### SOURCE DATA
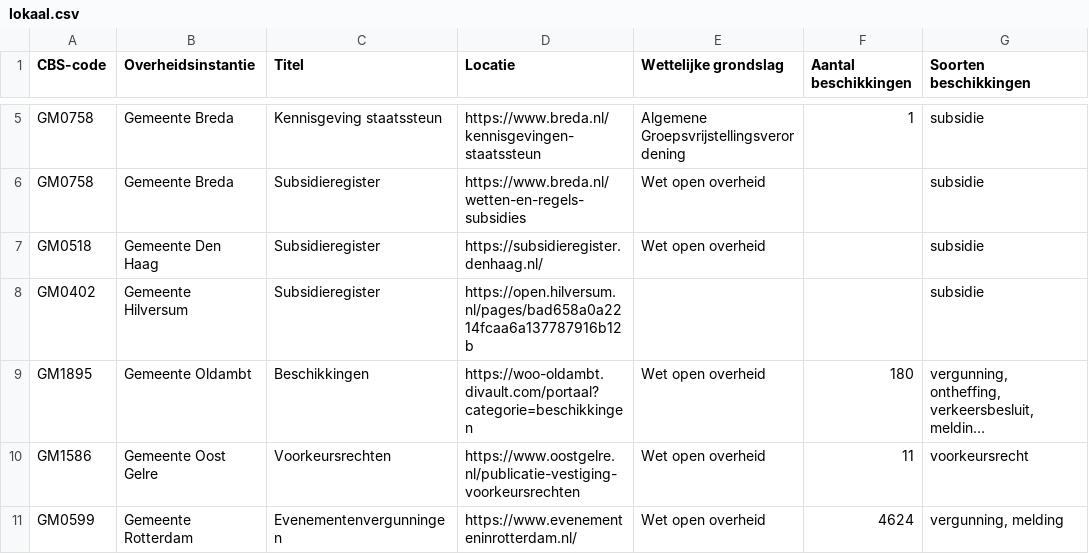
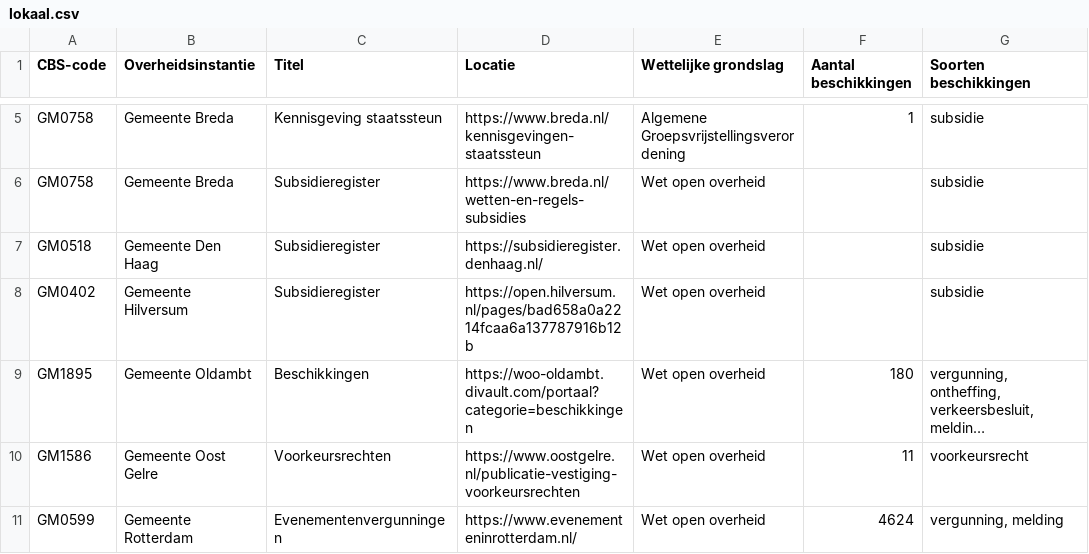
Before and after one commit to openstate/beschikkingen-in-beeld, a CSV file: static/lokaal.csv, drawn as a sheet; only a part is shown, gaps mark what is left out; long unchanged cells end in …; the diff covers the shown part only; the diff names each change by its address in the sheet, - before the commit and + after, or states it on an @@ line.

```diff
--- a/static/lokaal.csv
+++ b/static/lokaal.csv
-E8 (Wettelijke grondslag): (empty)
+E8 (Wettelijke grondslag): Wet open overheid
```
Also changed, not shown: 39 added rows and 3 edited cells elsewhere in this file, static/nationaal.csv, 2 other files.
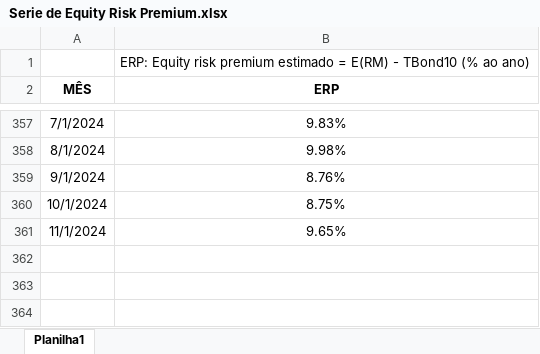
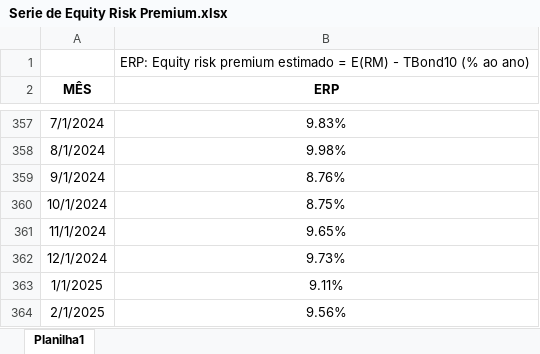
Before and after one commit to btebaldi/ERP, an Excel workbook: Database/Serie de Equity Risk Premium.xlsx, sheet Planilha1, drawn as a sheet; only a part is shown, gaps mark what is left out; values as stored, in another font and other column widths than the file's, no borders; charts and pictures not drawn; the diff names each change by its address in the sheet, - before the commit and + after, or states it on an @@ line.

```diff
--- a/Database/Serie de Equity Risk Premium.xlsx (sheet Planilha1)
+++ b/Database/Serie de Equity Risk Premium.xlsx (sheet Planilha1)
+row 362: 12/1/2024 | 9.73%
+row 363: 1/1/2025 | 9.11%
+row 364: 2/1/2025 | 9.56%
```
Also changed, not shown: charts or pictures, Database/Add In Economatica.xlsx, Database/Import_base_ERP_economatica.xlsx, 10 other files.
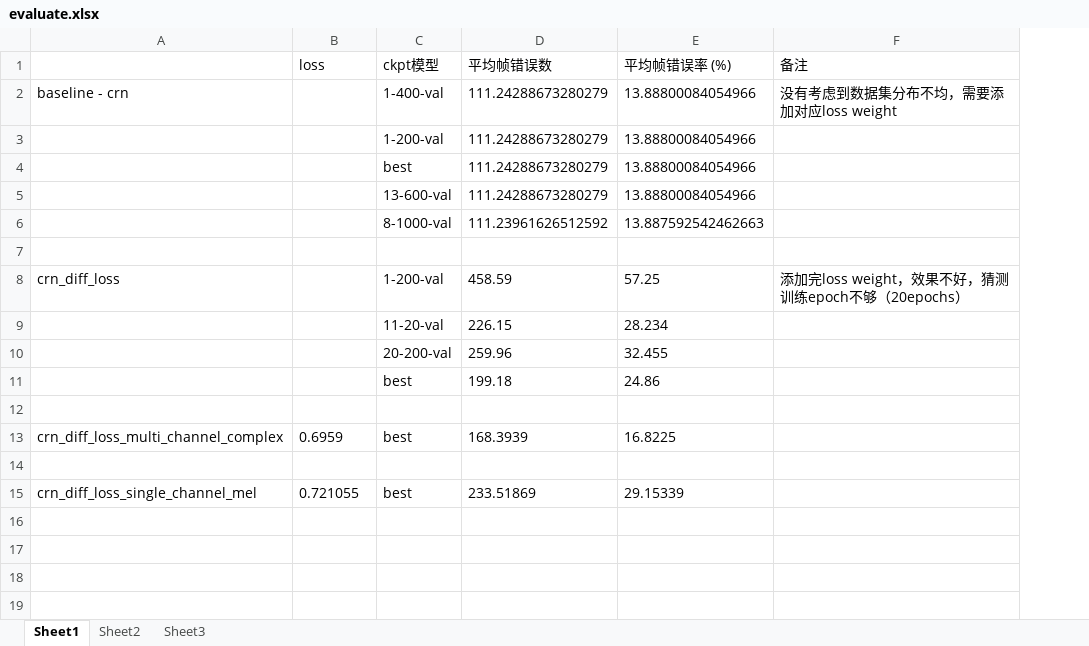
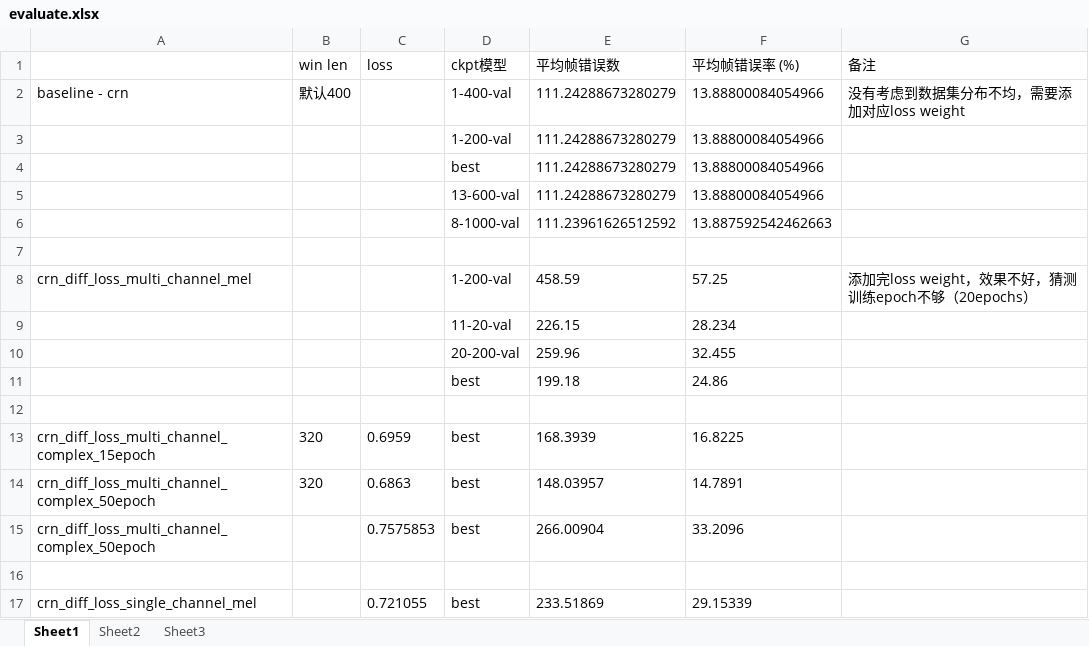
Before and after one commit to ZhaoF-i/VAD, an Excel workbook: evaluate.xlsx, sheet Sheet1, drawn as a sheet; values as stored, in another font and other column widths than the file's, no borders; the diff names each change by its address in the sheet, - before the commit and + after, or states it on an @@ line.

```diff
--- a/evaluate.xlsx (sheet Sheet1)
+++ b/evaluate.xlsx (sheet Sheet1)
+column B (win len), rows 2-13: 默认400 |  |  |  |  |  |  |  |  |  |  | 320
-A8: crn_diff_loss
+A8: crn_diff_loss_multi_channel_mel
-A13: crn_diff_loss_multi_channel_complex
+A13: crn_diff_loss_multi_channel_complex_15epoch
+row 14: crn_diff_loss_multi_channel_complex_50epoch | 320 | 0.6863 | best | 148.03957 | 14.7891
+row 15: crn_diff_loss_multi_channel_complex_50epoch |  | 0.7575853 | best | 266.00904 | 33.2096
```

* * *

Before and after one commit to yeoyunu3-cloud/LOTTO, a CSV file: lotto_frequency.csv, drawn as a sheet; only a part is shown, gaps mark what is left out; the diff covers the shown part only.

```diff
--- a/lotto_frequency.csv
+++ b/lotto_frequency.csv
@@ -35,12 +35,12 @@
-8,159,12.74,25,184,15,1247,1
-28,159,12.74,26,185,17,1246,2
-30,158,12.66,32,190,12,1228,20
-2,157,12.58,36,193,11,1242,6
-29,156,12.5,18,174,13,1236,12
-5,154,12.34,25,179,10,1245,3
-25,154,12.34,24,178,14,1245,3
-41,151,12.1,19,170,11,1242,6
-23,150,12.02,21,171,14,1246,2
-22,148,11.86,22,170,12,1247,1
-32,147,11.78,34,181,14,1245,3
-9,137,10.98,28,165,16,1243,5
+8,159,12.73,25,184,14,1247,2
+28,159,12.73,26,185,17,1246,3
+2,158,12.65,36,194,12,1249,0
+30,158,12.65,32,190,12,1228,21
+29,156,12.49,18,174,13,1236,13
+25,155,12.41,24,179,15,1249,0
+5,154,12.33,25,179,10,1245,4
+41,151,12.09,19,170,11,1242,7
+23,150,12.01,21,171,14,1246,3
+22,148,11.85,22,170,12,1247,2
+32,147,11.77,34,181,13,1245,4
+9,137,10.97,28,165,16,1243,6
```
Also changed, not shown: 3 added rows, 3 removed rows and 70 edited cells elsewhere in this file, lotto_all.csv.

### YOUR TASK
Each line in the data that holds the string "xlsx" needs to be copied.

### RESULT
Before and after one commit to btebaldi/ERP, an Excel workbook: Database/Serie de Equity Risk Premium.xlsx, sheet Planilha1, drawn as a sheet; only a part is shown, gaps mark what is left out; values as stored, in another font and other column widths than the file's, no borders; charts and pictures not drawn; the diff names each change by its address in the sheet, - before the commit and + after, or states it on an @@ line.
--- a/Database/Serie de Equity Risk Premium.xlsx (sheet Planilha1)
+++ b/Database/Serie de Equity Risk Premium.xlsx (sheet Planilha1)
Also changed, not shown: charts or pictures, Database/Add In Economatica.xlsx, Database/Import_base_ERP_economatica.xlsx, 10 other files.
Before and after one commit to ZhaoF-i/VAD, an Excel workbook: evaluate.xlsx, sheet Sheet1, drawn as a sheet; values as stored, in another font and other column widths than the file's, no borders; the diff names each change by its address in the sheet, - before the commit and + after, or states it on an @@ line.
--- a/evaluate.xlsx (sheet Sheet1)
+++ b/evaluate.xlsx (sheet Sheet1)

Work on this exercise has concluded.